• **Exercise aim**
The answer should consist of all the records, copied exactly.

• **Records**
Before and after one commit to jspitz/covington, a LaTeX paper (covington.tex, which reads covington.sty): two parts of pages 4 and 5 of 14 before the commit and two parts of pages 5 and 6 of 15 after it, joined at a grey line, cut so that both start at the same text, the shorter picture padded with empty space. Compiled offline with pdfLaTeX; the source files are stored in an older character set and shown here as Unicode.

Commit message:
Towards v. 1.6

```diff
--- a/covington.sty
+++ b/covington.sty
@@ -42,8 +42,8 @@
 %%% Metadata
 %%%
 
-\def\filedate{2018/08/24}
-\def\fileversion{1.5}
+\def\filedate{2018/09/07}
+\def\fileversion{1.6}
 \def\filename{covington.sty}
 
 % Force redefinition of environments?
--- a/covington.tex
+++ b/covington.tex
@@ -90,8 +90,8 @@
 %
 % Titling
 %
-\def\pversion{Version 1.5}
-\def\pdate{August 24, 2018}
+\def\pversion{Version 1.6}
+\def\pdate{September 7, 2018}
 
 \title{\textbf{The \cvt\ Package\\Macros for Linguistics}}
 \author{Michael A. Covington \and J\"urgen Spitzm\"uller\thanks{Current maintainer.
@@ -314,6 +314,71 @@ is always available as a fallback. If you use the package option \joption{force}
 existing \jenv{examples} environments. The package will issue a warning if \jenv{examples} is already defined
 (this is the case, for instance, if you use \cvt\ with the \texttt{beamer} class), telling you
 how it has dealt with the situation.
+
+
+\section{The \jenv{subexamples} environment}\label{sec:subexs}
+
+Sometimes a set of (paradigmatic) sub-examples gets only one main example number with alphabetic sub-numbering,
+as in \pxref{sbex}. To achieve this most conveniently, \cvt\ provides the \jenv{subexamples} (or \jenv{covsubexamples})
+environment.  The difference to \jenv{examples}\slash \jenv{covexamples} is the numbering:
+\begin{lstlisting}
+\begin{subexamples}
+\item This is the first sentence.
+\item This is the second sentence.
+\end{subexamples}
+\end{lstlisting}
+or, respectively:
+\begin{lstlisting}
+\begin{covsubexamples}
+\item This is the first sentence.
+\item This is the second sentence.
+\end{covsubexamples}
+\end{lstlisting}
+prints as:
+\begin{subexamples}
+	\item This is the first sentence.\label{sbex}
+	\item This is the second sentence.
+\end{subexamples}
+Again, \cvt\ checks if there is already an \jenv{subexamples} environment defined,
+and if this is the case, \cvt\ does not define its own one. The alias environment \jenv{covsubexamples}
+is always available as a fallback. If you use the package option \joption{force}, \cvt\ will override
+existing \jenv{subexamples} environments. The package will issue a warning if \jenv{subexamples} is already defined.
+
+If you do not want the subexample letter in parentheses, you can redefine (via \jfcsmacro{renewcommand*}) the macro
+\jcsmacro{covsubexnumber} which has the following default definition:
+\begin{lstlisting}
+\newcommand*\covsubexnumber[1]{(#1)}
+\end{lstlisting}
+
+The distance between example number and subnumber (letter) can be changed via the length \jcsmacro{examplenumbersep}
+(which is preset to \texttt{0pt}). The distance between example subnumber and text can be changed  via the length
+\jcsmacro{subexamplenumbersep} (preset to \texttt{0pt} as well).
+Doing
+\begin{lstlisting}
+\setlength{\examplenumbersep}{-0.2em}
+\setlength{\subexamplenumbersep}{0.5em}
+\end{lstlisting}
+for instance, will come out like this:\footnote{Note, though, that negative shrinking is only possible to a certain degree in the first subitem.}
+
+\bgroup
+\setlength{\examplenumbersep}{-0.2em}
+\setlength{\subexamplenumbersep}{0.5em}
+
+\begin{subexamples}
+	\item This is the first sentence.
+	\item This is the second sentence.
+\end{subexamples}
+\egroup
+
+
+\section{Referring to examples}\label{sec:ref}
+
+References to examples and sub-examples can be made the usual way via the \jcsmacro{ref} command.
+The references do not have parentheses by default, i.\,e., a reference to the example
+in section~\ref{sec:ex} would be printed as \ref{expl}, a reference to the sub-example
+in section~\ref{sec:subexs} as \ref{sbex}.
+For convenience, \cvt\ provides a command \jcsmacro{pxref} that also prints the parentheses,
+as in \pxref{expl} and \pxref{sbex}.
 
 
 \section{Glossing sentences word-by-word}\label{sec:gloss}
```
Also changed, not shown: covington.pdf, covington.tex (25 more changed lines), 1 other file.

• **Exercise result**
Before and after one commit to jspitz/covington, a LaTeX paper (covington.tex, which reads covington.sty): two parts of pages 4 and 5 of 14 before the commit and two parts of pages 5 and 6 of 15 after it, joined at a grey line, cut so that both start at the same text, the shorter picture padded with empty space. Compiled offline with pdfLaTeX; the source files are stored in an older character set and shown here as Unicode.

Commit message:
Towards v. 1.6

```diff
--- a/covington.sty
+++ b/covington.sty
@@ -42,8 +42,8 @@
 %%% Metadata
 %%%
 
-\def\filedate{2018/08/24}
-\def\fileversion{1.5}
+\def\filedate{2018/09/07}
+\def\fileversion{1.6}
 \def\filename{covington.sty}
 
 % Force redefinition of environments?
--- a/covington.tex
+++ b/covington.tex
@@ -90,8 +90,8 @@
 %
 % Titling
 %
-\def\pversion{Version 1.5}
-\def\pdate{August 24, 2018}
+\def\pversion{Version 1.6}
+\def\pdate{September 7, 2018}
 
 \title{\textbf{The \cvt\ Package\\Macros for Linguistics}}
 \author{Michael A. Covington \and J\"urgen Spitzm\"uller\thanks{Current maintainer.
@@ -314,6 +314,71 @@ is always available as a fallback. If you use the package option \joption{force}
 existing \jenv{examples} environments. The package will issue a warning if \jenv{examples} is already defined
 (this is the case, for instance, if you use \cvt\ with the \texttt{beamer} class), telling you
 how it has dealt with the situation.
+
+
+\section{The \jenv{subexamples} environment}\label{sec:subexs}
+
+Sometimes a set of (paradigmatic) sub-examples gets only one main example number with alphabetic sub-numbering,
+as in \pxref{sbex}. To achieve this most conveniently, \cvt\ provides the \jenv{subexamples} (or \jenv{covsubexamples})
+environment.  The difference to \jenv{examples}\slash \jenv{covexamples} is the numbering:
+\begin{lstlisting}
+\begin{subexamples}
+\item This is the first sentence.
+\item This is the second sentence.
+\end{subexamples}
+\end{lstlisting}
+or, respectively:
+\begin{lstlisting}
+\begin{covsubexamples}
+\item This is the first sentence.
+\item This is the second sentence.
+\end{covsubexamples}
+\end{lstlisting}
+prints as:
+\begin{subexamples}
+	\item This is the first sentence.\label{sbex}
+	\item This is the second sentence.
+\end{subexamples}
+Again, \cvt\ checks if there is already an \jenv{subexamples} environment defined,
+and if this is the case, \cvt\ does not define its own one. The alias environment \jenv{covsubexamples}
+is always available as a fallback. If you use the package option \joption{force}, \cvt\ will override
+existing \jenv{subexamples} environments. The package will issue a warning if \jenv{subexamples} is already defined.
+
+If you do not want the subexample letter in parentheses, you can redefine (via \jfcsmacro{renewcommand*}) the macro
+\jcsmacro{covsubexnumber} which has the following default definition:
+\begin{lstlisting}
+\newcommand*\covsubexnumber[1]{(#1)}
+\end{lstlisting}
+
+The distance between example number and subnumber (letter) can be changed via the length \jcsmacro{examplenumbersep}
+(which is preset to \texttt{0pt}). The distance between example subnumber and text can be changed  via the length
+\jcsmacro{subexamplenumbersep} (preset to \texttt{0pt} as well).
+Doing
+\begin{lstlisting}
+\setlength{\examplenumbersep}{-0.2em}
+\setlength{\subexamplenumbersep}{0.5em}
+\end{lstlisting}
+for instance, will come out like this:\footnote{Note, though, that negative shrinking is only possible to a certain degree in the first subitem.}
+
+\bgroup
+\setlength{\examplenumbersep}{-0.2em}
+\setlength{\subexamplenumbersep}{0.5em}
+
+\begin{subexamples}
+	\item This is the first sentence.
+	\item This is the second sentence.
+\end{subexamples}
+\egroup
+
+
+\section{Referring to examples}\label{sec:ref}
+
+References to examples and sub-examples can be made the usual way via the \jcsmacro{ref} command.
+The references do not have parentheses by default, i.\,e., a reference to the example
+in section~\ref{sec:ex} would be printed as \ref{expl}, a reference to the sub-example
+in section~\ref{sec:subexs} as \ref{sbex}.
+For convenience, \cvt\ provides a command \jcsmacro{pxref} that also prints the parentheses,
+as in \pxref{expl} and \pxref{sbex}.
 
 
 \section{Glossing sentences word-by-word}\label{sec:gloss}
```
Also changed, not shown: covington.pdf, covington.tex (25 more changed lines), 1 other file.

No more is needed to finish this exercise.